Outcomes become the name of the game
If only. “Outcome-based sourcing continues to face headwinds,” explains Huber of Alsbridge. “Progress is being made, but the fact is that outcomes are difficult to define in a way that fits traditional contract structures, and they take time to get right. This is going to take more work by smart, creative deal-shapers before outcome-based sourcing can truly replace traditional input-based models as the predominant sourcing model.” So far, the best we can offer is that some deals have shifted from input-based to output-based, says Brad Peterson, partner in Mayer Brown’s Chicago office. “Pricing on outcomes like cash collections looks like a true answer but—like most true answers—takes great diligence and skill to achieve and remains relatively rare,” he explains. “However, the move to output-based pricing is an important move away from the typical pricing based on inputs and a step closer to a true business outcomes measure.”

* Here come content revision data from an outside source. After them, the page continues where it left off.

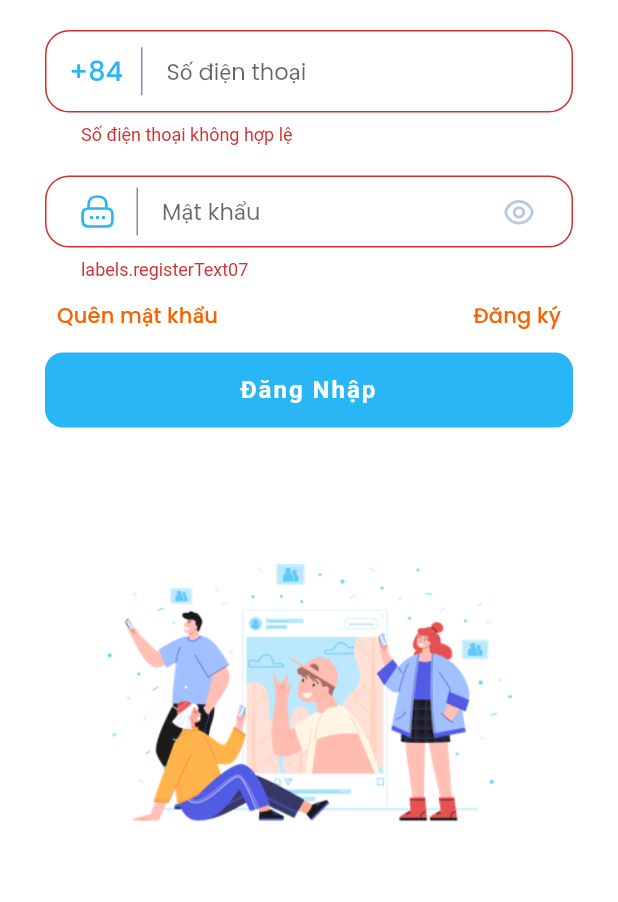
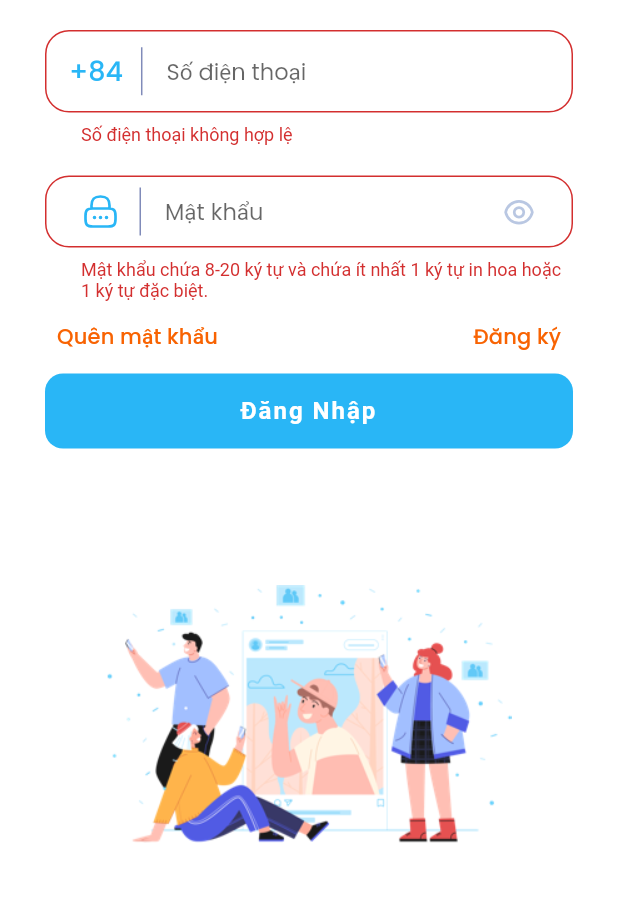
Before and after one commit to ungluan/toeic, a Flutter app: the screen it shows after launch, after a tap on "Đăng Nhập", on a phone screen of 412 x 824 dp, the part 192-1094 px from its top. Run offline on Flutter 3.47's test engine with Material 2 defaults, Android fonts, the phone set to English and light mode, and no system bars; our stand-ins replace awesome_notifications, bloc, firebase_core, flutter_bloc, flutter_holo_date_picker, flutter_svg and 10 more; missing offline and left inert: mime_type, r_dotted_line_border; accounts and stored records are empty.

Commit message:
finished ui login page

```diff
--- a/lib/features/login/view/forgot_password_page.dart
+++ b/lib/features/login/view/forgot_password_page.dart
@@ -7,7 +7,7 @@
 // import 'package:fow/ui_kit/colors.dart';
 // import 'package:fow/ui_kit/ui_kit.dart';
 // import 'package:fow/ui_kit/widget/view/background_view.dart';
-// import 'package:fow/ui_kit/widget/view/phone_number_fow_textfiled.dart';
+// import 'package:fow/ui_kit/widget/view/phone_number_text_field.dart';
 // import 'package:google_fonts/google_fonts.dart';
 //
 // import '../../../utils/utils.dart';
--- a/lib/features/login/view/login_page.dart
+++ b/lib/features/login/view/login_page.dart
@@ -3,8 +3,8 @@ import 'package:google_fonts/google_fonts.dart';
 import '../../../injection/injection.dart';
 import '../../../ui_kits/colors.dart';
 import '../../../ui_kits/widgets/cubits/loading_cubit.dart';
-import '../../../ui_kits/widgets/views/password_fow_textfield_v1.dart';
-import '../../../ui_kits/widgets/views/phone_number_fow_textfiled.dart';
+import '../../../ui_kits/widgets/views/password_text_field.dart';
+import '../../../ui_kits/widgets/views/phone_number_text_field.dart';
 import '../../../ui_kits/widgets/views/sbox_button.dart';
 import '../../../ui_kits/widgets/views/sbox_loading.dart';
 import '../../../utils/utils.dart';
@@ -103,7 +103,8 @@ class _LoginPageState extends State<LoginPage> {
                     key: _formKey,
                     child: Column(
                       children: [
-                        Image.asset('assets/images/logo.png', width: 128, height: 128,),
+                        Image.asset(
+                          'assets/images/logo.png', width: 128, height: 128,),
                         const SizedBox(height: 20),
                         // RichText(
                         //   text: TextSpan(
@@ -152,15 +153,8 @@ class _LoginPageState extends State<LoginPage> {
                         //   ),
                         // ),
                         // const SizedBox(height: 16),
-                        PhoneNumberFowTextField(
-                          validator: (String? value) {
-                            final nineNumberPhone = trimStart(value);
-                            if (nineNumberPhone.length == 12 &&
-                                RegExp(r'^[0-9]*$').hasMatch(value!)) {
-                              return null;
-                            } else
-                              return 'Số điện thoại không hợp lệ';
-                          },
+                        PhoneNumberTextField(
+                          validator: validatorPhoneNumber,
                           controller: userNameController,
                           labelText: 'Số điện thoại',
                           validNotifier: phoneNotifier,
@@ -168,7 +162,7 @@ class _LoginPageState extends State<LoginPage> {
                         const SizedBox(
                           height: 20,
                         ),
-                        PasswordFowTextFieldV1(
+                        PasswordTextField(
                           validator: validatorPassword,
                           controller: passwordController,
                           labelText: 'Mật khẩu',
@@ -210,7 +204,8 @@ class _LoginPageState extends State<LoginPage> {
                         ),
                         ValueListenableBuilder<bool>(
                           valueListenable: loginNotifier,
-                          builder: (context, enable, _) => makeSBoxButton(
+                          builder: (context, enable, _) =>
+                              makeSBoxButton(
                                 'Đăng Nhập',
                                 onTap: _onPressed,
                                 height: 50,
@@ -260,7 +255,17 @@ class _LoginPageState extends State<LoginPage> {
     if (password != null && regex.hasMatch(password)) {
       return null;
     } else {
-      return 'labels.registerText07';
+      return 'Mật khẩu chứa 8-20 ký tự và chứa ít nhất 1 ký tự in hoa hoặc 1 ký tự đặc biệt.';
+    }
+  }
+
+  String? validatorPhoneNumber(String? phoneNumber) {
+    final nineNumberPhone = trimStart(phoneNumber);
+    if (nineNumberPhone.length == 12 &&
+        RegExp(r'^[0-9]*$').hasMatch(phoneNumber!)) {
+      return null;
+    } else {
+      return 'Số điện thoại không hợp lệ';
     }
   }
 }
--- a/lib/features/login/view/register_page.dart
+++ b/lib/features/login/view/register_page.dart
@@ -16,7 +16,7 @@
 // import 'package:fow/ui_kit/widget/view/fow_checkbox.dart';
 // import 'package:fow/ui_kit/widget/view/fow_textfield.dart';
 // import 'package:fow/ui_kit/widget/view/password_fow_textfield.dart';
-// import 'package:fow/ui_kit/widget/view/phone_number_fow_textfiled.dart';
+// import 'package:fow/ui_kit/widget/view/phone_number_text_field.dart';
 // import 'package:fow/utils/utils.dart';
 // import 'package:google_fonts/google_fonts.dart';
 //
--- a/lib/ui_kits/widgets/views/password_fow_textfield_v1.dart
+++ b/lib/ui_kits/widgets/views/password_text_field.dart
@@ -1,10 +1,10 @@
 import 'package:flutter/material.dart';
-import 'package:flutter_svg/svg.dart';
+import 'package:flutter_svg/flutter_svg.dart';
 import 'package:google_fonts/google_fonts.dart';
 
 import '../../colors.dart';
 
-class PasswordFowTextFieldV1 extends StatefulWidget {
+class PasswordTextField extends StatefulWidget {
   final FocusNode? focusNode;
   final FocusNode? nextFocusNode;
   final String? labelText;
@@ -15,7 +15,8 @@ class PasswordFowTextFieldV1 extends StatefulWidget {
   final bool isRepeat;
   final ValueNotifier<bool>? validNotifier;
   final String image;
-  const PasswordFowTextFieldV1({Key? key,
+
+  const PasswordTextField({Key? key,
     this.focusNode,
     this.nextFocusNode,
     this.labelText,
@@ -29,10 +30,10 @@ class PasswordFowTextFieldV1 extends StatefulWidget {
   }) : super(key: key);
 
   @override
-  _PasswordFowTextFieldV1State createState() => _PasswordFowTextFieldV1State();
+  _PasswordTextFieldState createState() => _PasswordTextFieldState();
 }
 
-class _PasswordFowTextFieldV1State extends State<PasswordFowTextFieldV1> {
+class _PasswordTextFieldState extends State<PasswordTextField> {
   bool isValid = false;
   bool showPassword = false;
 
@@ -64,7 +65,7 @@ class _PasswordFowTextFieldV1State extends State<PasswordFowTextFieldV1> {
         widget.nextFocusNode?.requestFocus();
       },
       validator: widget.validator,
-      autovalidateMode: AutovalidateMode.disabled,
+      autovalidateMode: AutovalidateMode.onUserInteraction,
       obscureText: !showPassword,
       decoration: InputDecoration(
         hintText: widget.labelText,
@@ -73,7 +74,7 @@ class _PasswordFowTextFieldV1State extends State<PasswordFowTextFieldV1> {
         prefixIcon: Row(
           mainAxisSize: MainAxisSize.min,
           children: [
-            const SizedBox(width: 19),
+            const SizedBox(width: 21),
             SvgPicture.asset(
               widget.image,
             ),
--- a/lib/ui_kits/widgets/views/phone_number_fow_textfiled.dart
+++ b/lib/ui_kits/widgets/views/phone_number_text_field.dart
@@ -3,7 +3,7 @@ import 'package:google_fonts/google_fonts.dart';
 
 import '../../colors.dart';
 
-class PhoneNumberFowTextField extends StatefulWidget {
+class PhoneNumberTextField extends StatefulWidget {
   final FocusNode? focusNode;
   final FocusNode? nextFocusNode;
   final String? labelText;
@@ -12,7 +12,7 @@ class PhoneNumberFowTextField extends StatefulWidget {
   final TextEditingController? controller;
   final String? Function(String? value)? validator;
   final ValueNotifier<bool>? validNotifier;
-  const PhoneNumberFowTextField({Key? key,
+  const PhoneNumberTextField({Key? key,
     this.focusNode,
     this.nextFocusNode,
     this.labelText,
@@ -24,11 +24,11 @@ class PhoneNumberFowTextField extends StatefulWidget {
   }) : super(key: key);
 
   @override
-  _PhoneNumberFowTextFieldState createState() =>
-      _PhoneNumberFowTextFieldState();
+  _PhoneNumberTextFieldState createState() =>
+      _PhoneNumberTextFieldState();
 }
 
-class _PhoneNumberFowTextFieldState extends State<PhoneNumberFowTextField> {
+class _PhoneNumberTextFieldState extends State<PhoneNumberTextField> {
   bool isValid = false;
 
   @override
```
Lines whose indentation alone changed are shown as unchanged.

The business takes over
Business leaders did play a bigger role in procuring IT services—particularly cloud services—than in the past. However, “IT remains vital for the integration of service provider solutions and for effective security,” says Eisner. “The business has certainly taken over the digital agenda in many organizations and SaaS solutions, such as HR technology, are being made outside of IT,” says ISG’s Hall. “But, many CIOs have stepped up this year to own the digital agenda for their enterprise.”
And odds are IT may become even more integral to future sourcing decisions. “Cybersecurity and interoperability trump unfettered business-centrism as the Internet of Things adds another layer of complexity and vulnerability,” says Huber Alsbridge.
The RFP fades
“The RFP continues to be an essential piece of the competitive procurement process, particularly for complex products and services,” says Tanowitz of Pace Harmon. “However, we are seeing more collaborative approaches to RFPs, such as co-developing statements of work and creating more solution-oriented approaches to RFPs that lend more flexibility to the process and allow suppliers to offer innovative solutions.”
While the RFP remained entrenched, it did not go unquestioned. “The RFP has not gone away, but the old templates have grown stale, and sourcing processes, including RFPs, need to become more adaptive,” says Alsbridge’s Huber. The tried-and-true approach never worked well for emerging technologies, says Peterson of Mayer Brown. “There, RFIs, RFSs and Proof of Concept projects work better. However, the RFP has remained a trusty tool for traditional outsourcing deals where it remains important to communicate requirements and obtain comparable information from potential service providers.”
Wait and see
Dawn of the cloud robots
“We’ve certainly seen an uptick in conversations about robotics process automation (RPA), but the reality is that cloud robots are still little more than Excel macros at this point,” says Tanowitz. “Providers discuss cloud robots frequently and the benefits can be meaningful in terms of productivity gains, but we haven’t seen clients take advantage of the technology in a meaningful way.” Automation is advancing, says Brian Bodor, partner in the global sourcing practice of Pillsbury, “but we have yet to see the ‘rise of the machines.’ We expect to continue to watch this trend in 2016 and beyond.”
Where robotics and automation have taken hold is not cloud computing, but business process outsourcing, says Roy of Mayer Brown.
Supplier risk takes center stage
Outsourcing customers did not get serious about supplier risk overall, but they did get hyper-focused on cybersecurity. As a result, clients paid more attention to service location in signing deals, says Eisner of Mayer Brown. “We generally see supplier risk conversations ebb and flow with current events,” explains Pace Harmon’s Tanowitz. “Rather than preparing for supplier risk based on geographic instability or events, we’re seeing enterprises preparing more holistically for disaster response and recovery, including assessing cybersecurity risks and the protection of customer data that may be in the hands of their supplier.
Join the CIO Australia group on LinkedIn. The group is open to CIOs, IT Directors, COOs, CTOs and senior IT managers.